Consumers these days have easy access to a lot of information; anything you need to know is practically a simple Google search away. This is further amplified with the power of social media; we constantly receive updates and new content in our never-ending feed from friends, families, acquaintances, and now—influencers, learning about things we probably did not previously have interest in or a need to know.

What does this mean for businesses? Companies and brands are under the relentless scrutiny of consumers whose expectations keep soaring; it’s no longer good enough to simply put out an excellent product or service. You need to earn their trust by measuring up to customers’ expectations, values and beliefs.

According to Edelman’s 2019 Trust Barometer Special Report, entitled In Brands We Trust?—a research study of eight markets globally, with more than 25,000 respondents, and touched on the evolution of trust from the perspective of digital—brands are not meeting expectations; only one-in-three respondents said they can trust most of the brands they buy or use. And 69% of respondents had concerns about a brand’s growing impact on society, and they expect brands to express their own values. Fully 53% expect every brand to have a responsibility and to get involved in at least one societal issue that does not directly impact their business.

Consumers are also wary of brands’ so-called trust washing—all talk and no action. On that, 56% said they felt that too many brands use societal issues as a marketing ploy to sell more of their products. Consumers are starting to vote with their wallets by walking away from brands that do not practice the values they preach, a trend that is picking up in pace and will not slow down. Some 81% of consumers across all markets, ages, and income brackets expect to be able to trust the brand to do what is right, saying it is a deal-breaker or a deciding factor in their purchase decision.

Respondents in the survey, however, trusted influencers over brands, rating relatability twice as important as popularity as a quality that attracted them to influencers. In particular, younger consumers—millennials and generation z—are interested in authenticity. About 63% trust what influencers say about brands much more than what brands say about themselves in their advertising. Compared to older generations, they have lower trust in brands and want insights from people whose lives are like theirs. This is because people trust people like them. In 2015, the Nielsen Global Trust in Advertising survey found that friends and family are the most trusted sources of recommendations, with 83% of respondents completely or “somewhat” trusting peers’ suggestions.

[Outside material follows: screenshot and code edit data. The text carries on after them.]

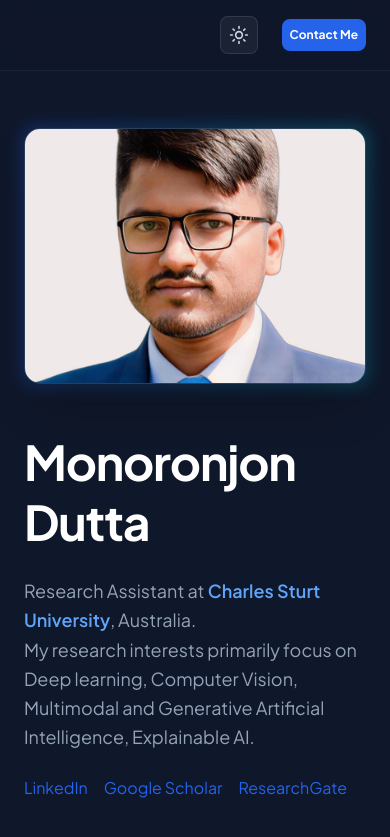
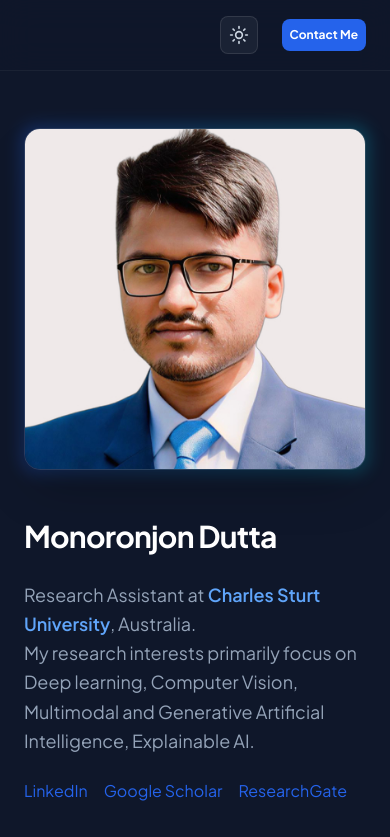
Before and after one commit to Monoronjon/monoronjon.github.io, a plain HTML site: page index.html in a window 390 px wide. Shown: the top 837 px of the page. Drawn offline with nearby package versions, Linux system fonts and the light colour scheme.

Commit message:
Image-section-update

```diff
--- a/index.html
+++ b/index.html
@@ -113,12 +113,12 @@
                     <div class="absolute -inset-1 bg-gradient-to-r from-blue-600 to-cyan-500 rounded-2xl blur opacity-25"></div>
                     <img src="images/Monoronjon.jpg" alt="Monoronjon Dutta"
                          onerror="this.src='https://ui-avatars.com/api/?name=Monoronjon+Dutta&size=300&background=0f172a&color=fff'"
-                         class="h-64 relative rounded-2xl w-full aspect-square object-cover border border-slate-200 dark:border-white/10 shadow-2xl">
+                         class="h-90 w-90 relative rounded-2xl w-full aspect-square object-cover border border-slate-200 dark:border-white/10 shadow-2xl">
 
                 </div>
             </div>
             <div class="md:col-span-8 lg:col-span-9 space-y-6">
-                <h1 class="text-5xl md:text-4xl font-bold text-slate-900 dark:text-white tracking-tight leading-tight">
+                <h1 class="text-3xl md:text-4xl font-bold text-slate-900 dark:text-white tracking-tight leading-tight">
                     Monoronjon Dutta
                 </h1>
                 <p class="text-lg text-slate-500 dark:text-slate-400 max-w-2xl leading-relaxed">
```
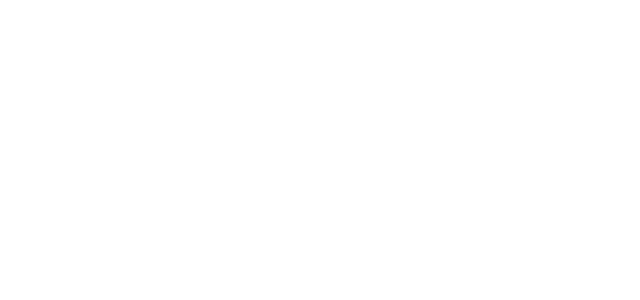
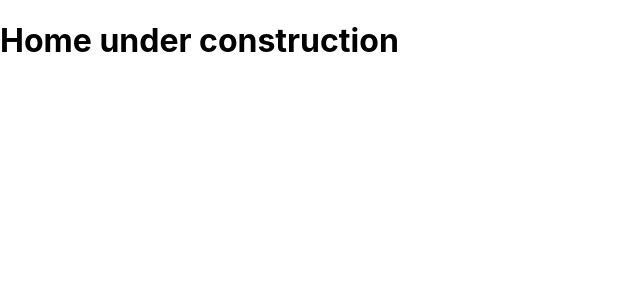
Before and after one commit to mijail-febres/home, a React (Create React App) app: page / in a window 1280 px wide. Before the commit this address had no page. Shown: the top 300 px of the page, without its empty margins (0-640 px from the left). Built offline with nearby package versions, Linux system fonts and the light colour scheme.

Commit message:
BrowserRouter inside App

```diff
--- a/package.json
+++ b/package.json
@@ -9,6 +9,7 @@
     "@testing-library/user-event": "^12.1.10",
     "react": "^17.0.2",
     "react-dom": "^17.0.2",
+    "react-router": "^6.0.2",
     "react-router-dom": "^6.0.2",
     "react-scripts": "4.0.3",
     "web-vitals": "^1.0.1"
--- a/src/App.js
+++ b/src/App.js
@@ -2,17 +2,16 @@
 import { Route, Routes} from 'react-router-dom';
 import Home from './Pages/Home/Home';
 import About from './Pages/About/About';
+import { BrowserRouter } from 'react-router-dom';
 
 const App = () => {
   return (
-    // <BrowserRouter>
-    // <HashRouter>
+    <BrowserRouter>
       <Routes>
-        <Route exact path='/home' element={<Home/>} />
-        <Route exact path='/about' element={<About/>} />
+        <Route path="/" element={<Home/>} />
+        <Route path="about" element={<About/>} />
       </Routes>
-    // </HashRouter>
-    // </BrowserRouter>
+    </BrowserRouter>
   );
 }
 
--- a/src/index.js
+++ b/src/index.js
@@ -3,13 +3,10 @@
 import './index.css';
 import App from './App';
 import reportWebVitals from './reportWebVitals';
-import { HashRouter } from 'react-router-dom';
 
 ReactDOM.render(
   <React.StrictMode>
-    <HashRouter>
       <App />
-    </HashRouter>
   </React.StrictMode>,
   document.getElementById('root')
 );
```
Also changed, not shown: 2 other files (tests, documents, lock files or other folders).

Influencers can earn brand sales, trust and advocacy; however, we believe that unless companies and brands genuinely care for society and support social causes, the mass commercialization of influencers will start to erode consumers’ trust in them as well. Influencer marketing, although a fairly new concept, has already got brands shifting their focus from working with macro-influencers—those with hundreds of thousands to millions of followers and who charge exorbitant fees—to micro-influencers with 10,000 to 100,000 followers in the search for authenticity and “person like you” word-of-mouth seal of approval. This trend has opened up the market to micro-influencing as a profession driving many to take shortcuts resulting in them buying fake followers, fraudulent engagement, or quite simply promoting products they do not care about or have no genuine interest but are doing it just for the money. Given this transactional nature, consumers can become skeptical of micro-influencers’ content.

When you look at the day-to-day social media activity, you will find that most people follow their family, friends, friends of friends, co-workers, classmates and close acquaintances in their communities. The most active of these regular social media users build a decent follower base of between several hundred and a few thousand followers and are called nano-influencers. They are quite active post interesting content regularly and have a much higher engagement rate than micro-influencers. But most importantly, they are also often active in their local communities, support local causes and do charitable work. We call them citizen-influencers and they not only have the power to influence brand purchases, but as active citizens they can also work with companies to do good and give back to society and local communities. The basics of people trusting people like them is still powerful. Companies and brands that thoughtfully integrate citizen-influencers in their marketing activity and care about societal causes by taking action will gain trust and do well.

Get in touch and find out how Impact Influencers brings together socially responsible businesses and key influencers with a common objective, to “do well by doing good.”